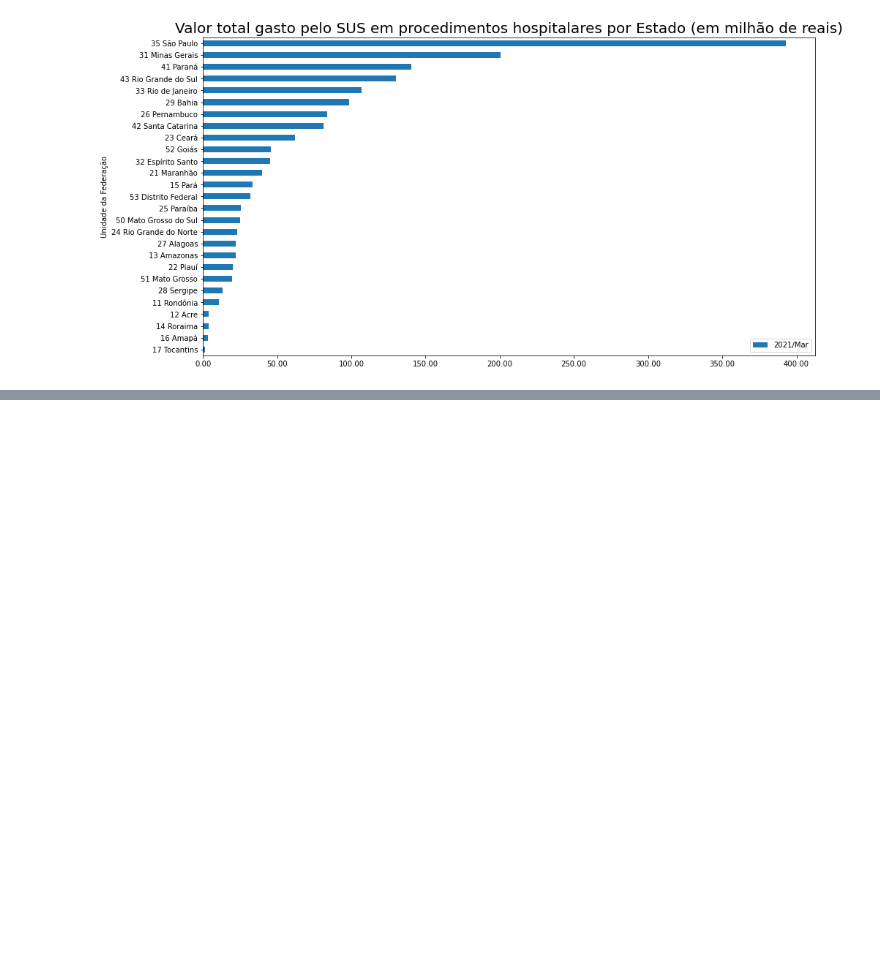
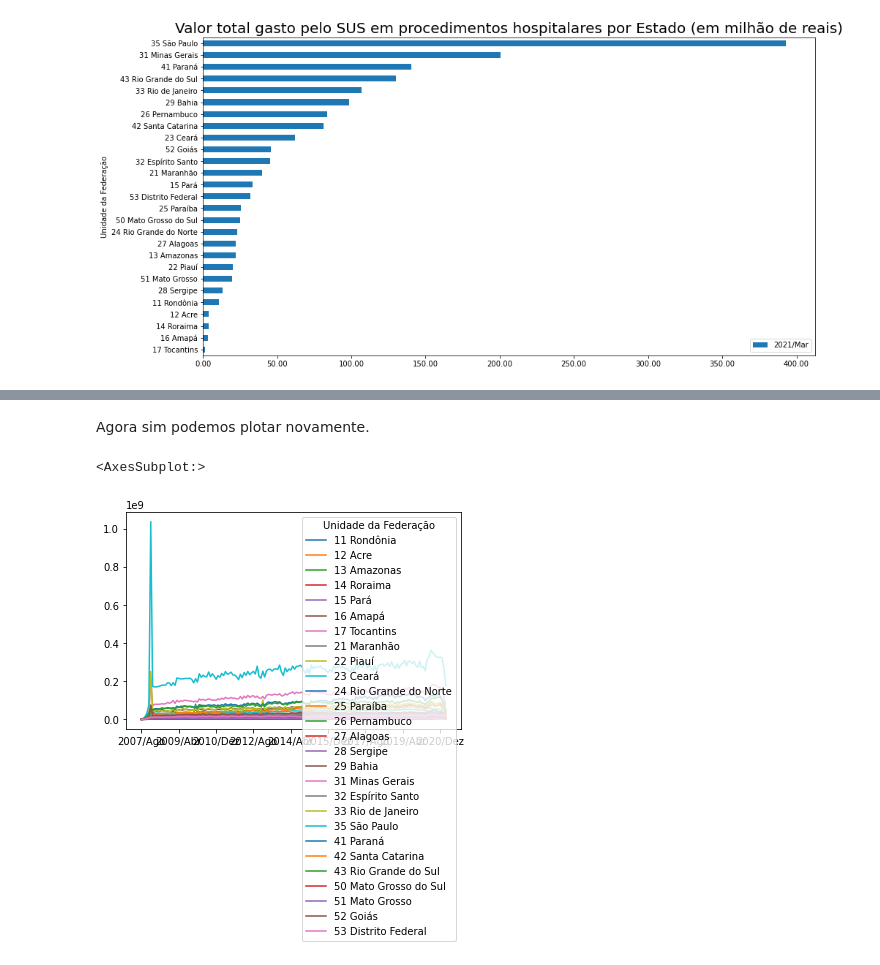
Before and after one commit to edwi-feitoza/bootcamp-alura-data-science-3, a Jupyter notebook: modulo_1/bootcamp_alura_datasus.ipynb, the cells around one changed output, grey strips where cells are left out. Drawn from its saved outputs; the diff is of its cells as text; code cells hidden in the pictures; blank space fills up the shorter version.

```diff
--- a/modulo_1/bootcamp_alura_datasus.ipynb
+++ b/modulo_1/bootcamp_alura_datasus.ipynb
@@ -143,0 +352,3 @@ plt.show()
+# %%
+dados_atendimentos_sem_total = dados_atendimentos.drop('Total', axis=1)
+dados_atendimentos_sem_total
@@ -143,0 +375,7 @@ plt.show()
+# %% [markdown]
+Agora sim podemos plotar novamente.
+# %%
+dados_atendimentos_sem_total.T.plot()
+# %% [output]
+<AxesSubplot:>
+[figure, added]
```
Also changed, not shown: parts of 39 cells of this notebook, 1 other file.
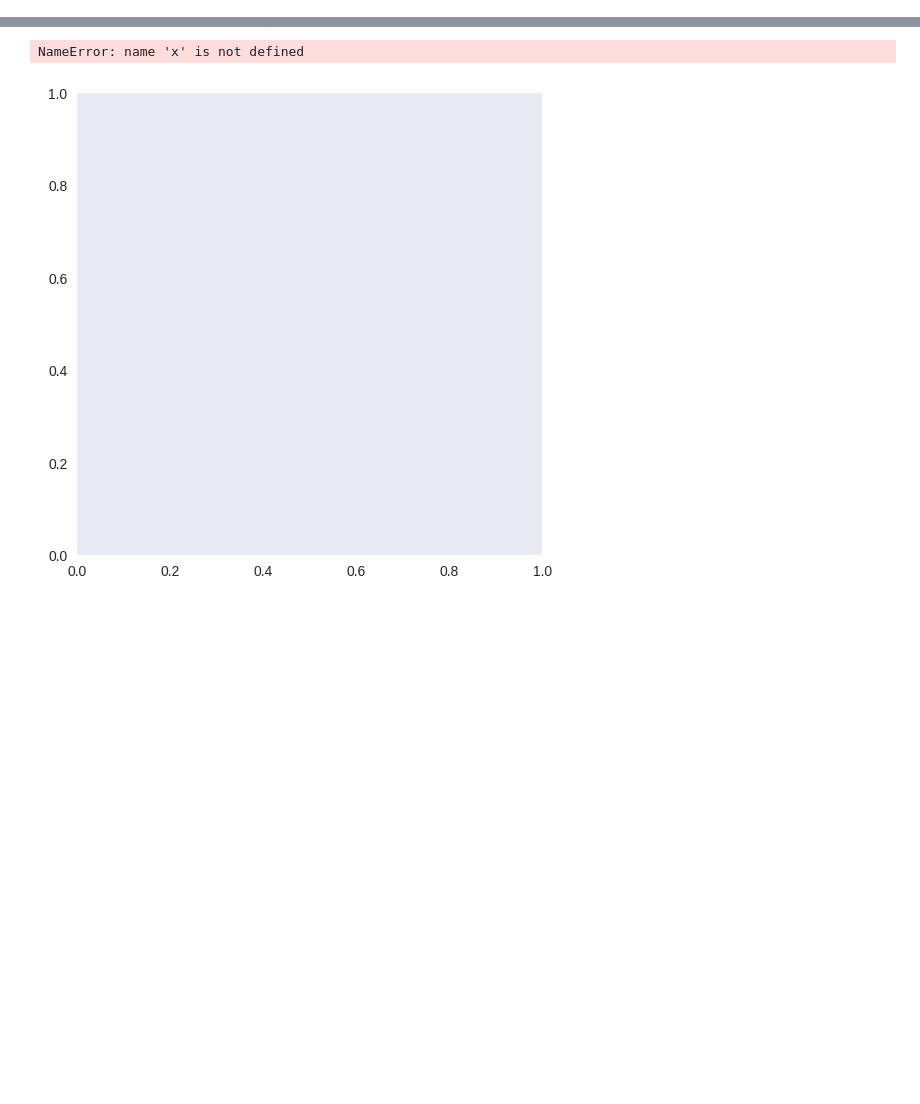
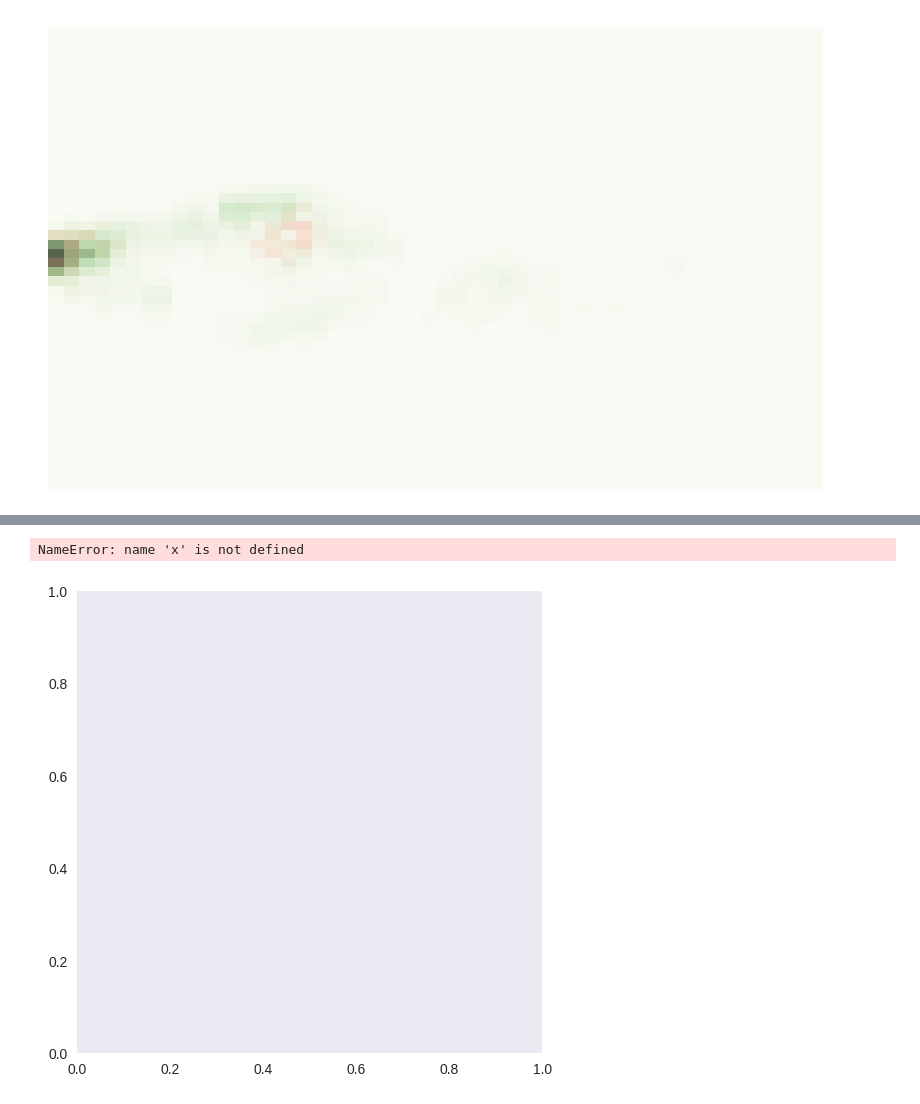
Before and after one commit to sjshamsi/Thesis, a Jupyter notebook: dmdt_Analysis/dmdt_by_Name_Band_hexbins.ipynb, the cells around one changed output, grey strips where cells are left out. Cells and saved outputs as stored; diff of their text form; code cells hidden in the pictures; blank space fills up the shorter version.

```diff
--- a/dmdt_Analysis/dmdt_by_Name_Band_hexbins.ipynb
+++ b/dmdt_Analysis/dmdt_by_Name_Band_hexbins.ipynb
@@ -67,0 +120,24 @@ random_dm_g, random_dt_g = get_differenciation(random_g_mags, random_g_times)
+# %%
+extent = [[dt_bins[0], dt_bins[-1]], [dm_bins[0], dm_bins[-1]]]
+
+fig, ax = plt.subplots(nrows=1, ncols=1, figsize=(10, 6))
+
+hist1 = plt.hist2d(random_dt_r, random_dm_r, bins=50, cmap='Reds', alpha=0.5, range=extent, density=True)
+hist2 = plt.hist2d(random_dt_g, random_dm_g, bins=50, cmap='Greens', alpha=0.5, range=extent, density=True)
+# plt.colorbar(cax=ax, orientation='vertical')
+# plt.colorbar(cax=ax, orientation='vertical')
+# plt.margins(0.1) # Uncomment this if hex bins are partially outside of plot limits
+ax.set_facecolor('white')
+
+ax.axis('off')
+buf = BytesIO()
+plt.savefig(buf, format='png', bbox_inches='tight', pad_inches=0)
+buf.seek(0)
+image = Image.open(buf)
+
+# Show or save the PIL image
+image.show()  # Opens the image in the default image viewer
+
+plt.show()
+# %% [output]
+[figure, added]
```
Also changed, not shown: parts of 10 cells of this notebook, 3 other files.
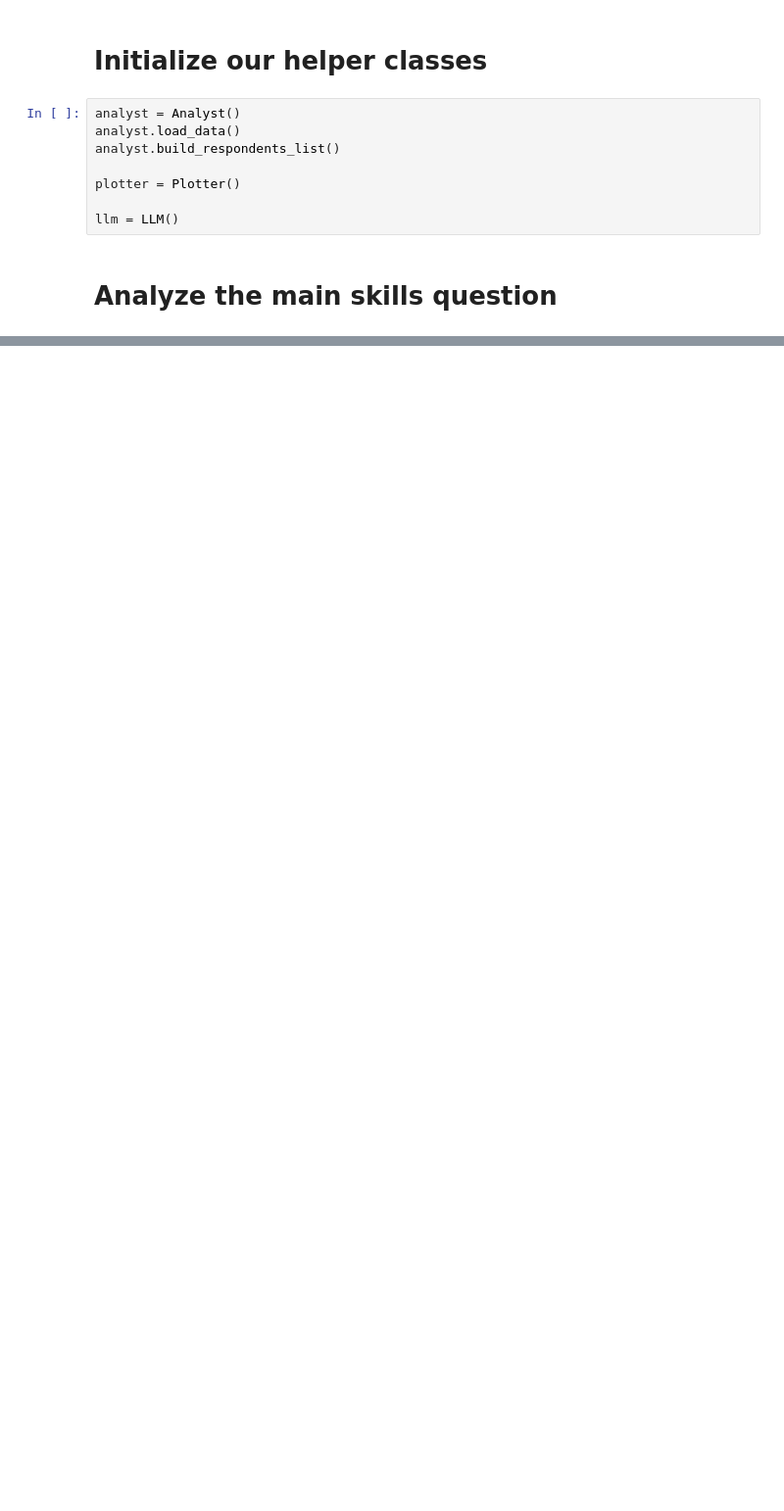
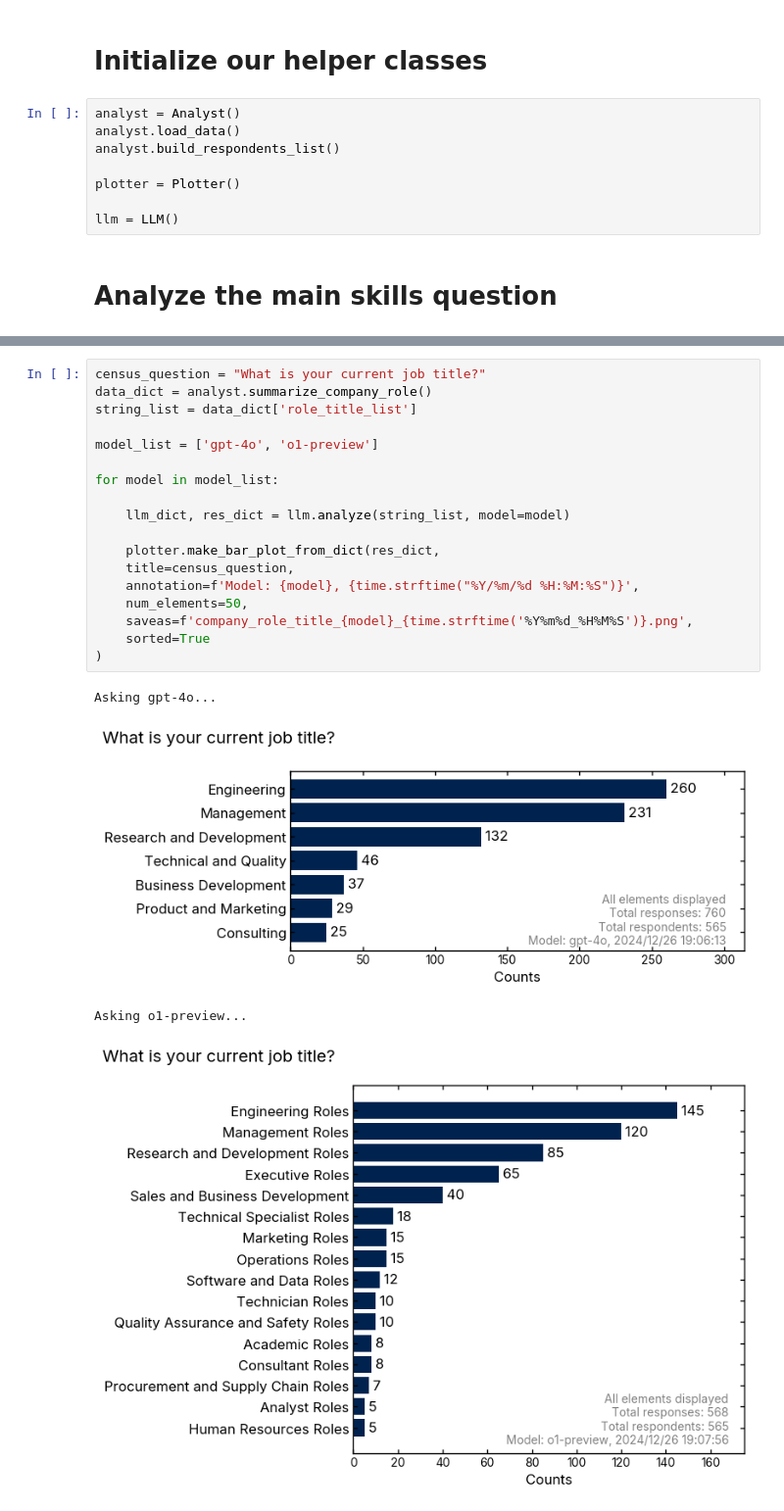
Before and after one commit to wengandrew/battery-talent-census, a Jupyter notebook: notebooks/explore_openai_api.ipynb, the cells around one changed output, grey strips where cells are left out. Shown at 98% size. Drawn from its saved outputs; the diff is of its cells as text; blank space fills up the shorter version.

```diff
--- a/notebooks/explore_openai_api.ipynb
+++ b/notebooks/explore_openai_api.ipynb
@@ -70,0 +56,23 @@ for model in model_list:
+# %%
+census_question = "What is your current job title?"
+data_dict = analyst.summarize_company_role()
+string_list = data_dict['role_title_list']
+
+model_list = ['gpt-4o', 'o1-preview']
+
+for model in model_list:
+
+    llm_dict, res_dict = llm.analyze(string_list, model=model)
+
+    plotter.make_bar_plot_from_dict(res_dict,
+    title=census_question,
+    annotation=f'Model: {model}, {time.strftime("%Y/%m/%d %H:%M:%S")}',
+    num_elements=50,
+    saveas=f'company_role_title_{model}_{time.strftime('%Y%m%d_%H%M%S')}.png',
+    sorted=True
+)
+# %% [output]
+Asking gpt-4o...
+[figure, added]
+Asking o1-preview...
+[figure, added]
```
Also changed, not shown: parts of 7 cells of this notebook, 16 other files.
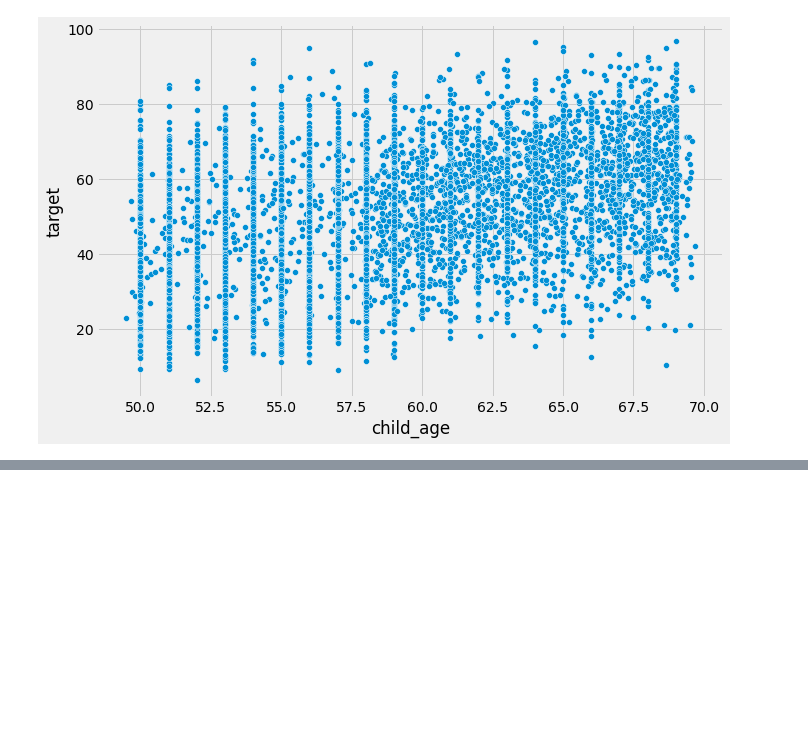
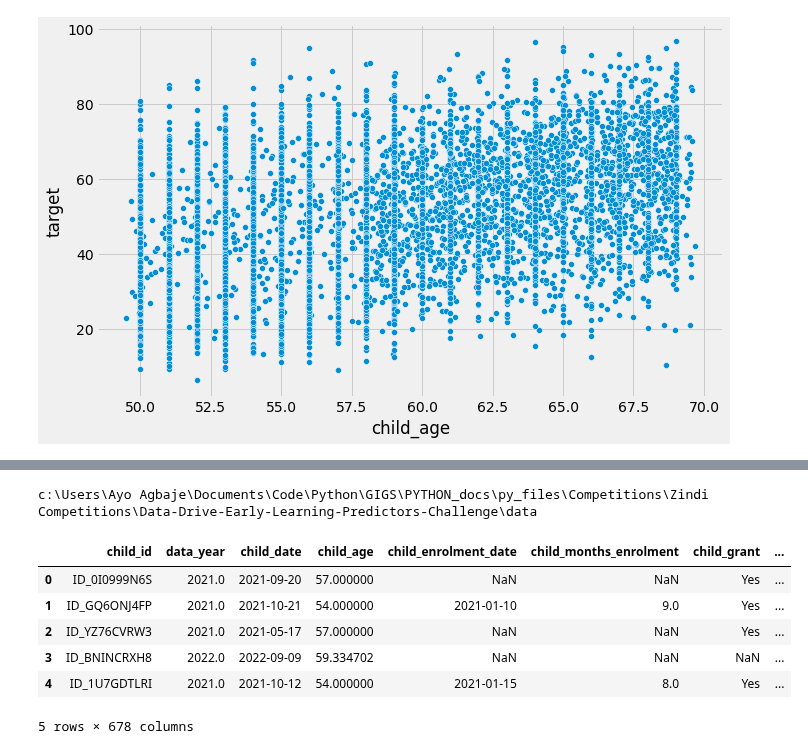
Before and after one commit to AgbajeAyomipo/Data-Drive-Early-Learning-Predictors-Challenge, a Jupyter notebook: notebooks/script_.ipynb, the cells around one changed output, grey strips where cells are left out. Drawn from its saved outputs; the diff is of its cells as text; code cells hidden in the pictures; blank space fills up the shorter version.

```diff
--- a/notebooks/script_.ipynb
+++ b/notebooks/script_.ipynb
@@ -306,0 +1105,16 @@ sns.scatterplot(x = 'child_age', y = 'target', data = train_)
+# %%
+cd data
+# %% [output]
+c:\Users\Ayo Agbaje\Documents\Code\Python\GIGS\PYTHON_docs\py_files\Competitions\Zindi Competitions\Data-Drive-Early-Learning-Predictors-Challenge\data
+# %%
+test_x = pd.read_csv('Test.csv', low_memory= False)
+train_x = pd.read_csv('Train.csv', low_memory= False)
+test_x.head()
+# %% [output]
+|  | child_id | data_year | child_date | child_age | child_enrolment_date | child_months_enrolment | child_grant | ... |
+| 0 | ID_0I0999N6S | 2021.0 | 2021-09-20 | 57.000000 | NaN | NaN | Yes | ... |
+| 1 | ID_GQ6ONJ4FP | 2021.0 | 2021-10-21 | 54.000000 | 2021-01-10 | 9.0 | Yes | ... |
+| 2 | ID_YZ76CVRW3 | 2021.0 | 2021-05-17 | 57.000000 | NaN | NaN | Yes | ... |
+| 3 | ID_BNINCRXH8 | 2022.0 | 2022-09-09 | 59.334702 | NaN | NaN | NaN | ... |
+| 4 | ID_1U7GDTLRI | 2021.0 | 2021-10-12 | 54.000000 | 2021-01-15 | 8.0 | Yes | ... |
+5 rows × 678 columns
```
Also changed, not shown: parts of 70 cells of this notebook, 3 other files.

Prompt:
Retype the lines beginning at the one containing "notebook: notebooks/script_.ipynb, the" and ending at the final line of the material, both included.

Solution below:
Before and after one commit to AgbajeAyomipo/Data-Drive-Early-Learning-Predictors-Challenge, a Jupyter notebook: notebooks/script_.ipynb, the cells around one changed output, grey strips where cells are left out. Drawn from its saved outputs; the diff is of its cells as text; code cells hidden in the pictures; blank space fills up the shorter version.

```diff
--- a/notebooks/script_.ipynb
+++ b/notebooks/script_.ipynb
@@ -306,0 +1105,16 @@ sns.scatterplot(x = 'child_age', y = 'target', data = train_)
+# %%
+cd data
+# %% [output]
+c:\Users\Ayo Agbaje\Documents\Code\Python\GIGS\PYTHON_docs\py_files\Competitions\Zindi Competitions\Data-Drive-Early-Learning-Predictors-Challenge\data
+# %%
+test_x = pd.read_csv('Test.csv', low_memory= False)
+train_x = pd.read_csv('Train.csv', low_memory= False)
+test_x.head()
+# %% [output]
+|  | child_id | data_year | child_date | child_age | child_enrolment_date | child_months_enrolment | child_grant | ... |
+| 0 | ID_0I0999N6S | 2021.0 | 2021-09-20 | 57.000000 | NaN | NaN | Yes | ... |
+| 1 | ID_GQ6ONJ4FP | 2021.0 | 2021-10-21 | 54.000000 | 2021-01-10 | 9.0 | Yes | ... |
+| 2 | ID_YZ76CVRW3 | 2021.0 | 2021-05-17 | 57.000000 | NaN | NaN | Yes | ... |
+| 3 | ID_BNINCRXH8 | 2022.0 | 2022-09-09 | 59.334702 | NaN | NaN | NaN | ... |
+| 4 | ID_1U7GDTLRI | 2021.0 | 2021-10-12 | 54.000000 | 2021-01-15 | 8.0 | Yes | ... |
+5 rows × 678 columns
```
Also changed, not shown: parts of 70 cells of this notebook, 3 other files.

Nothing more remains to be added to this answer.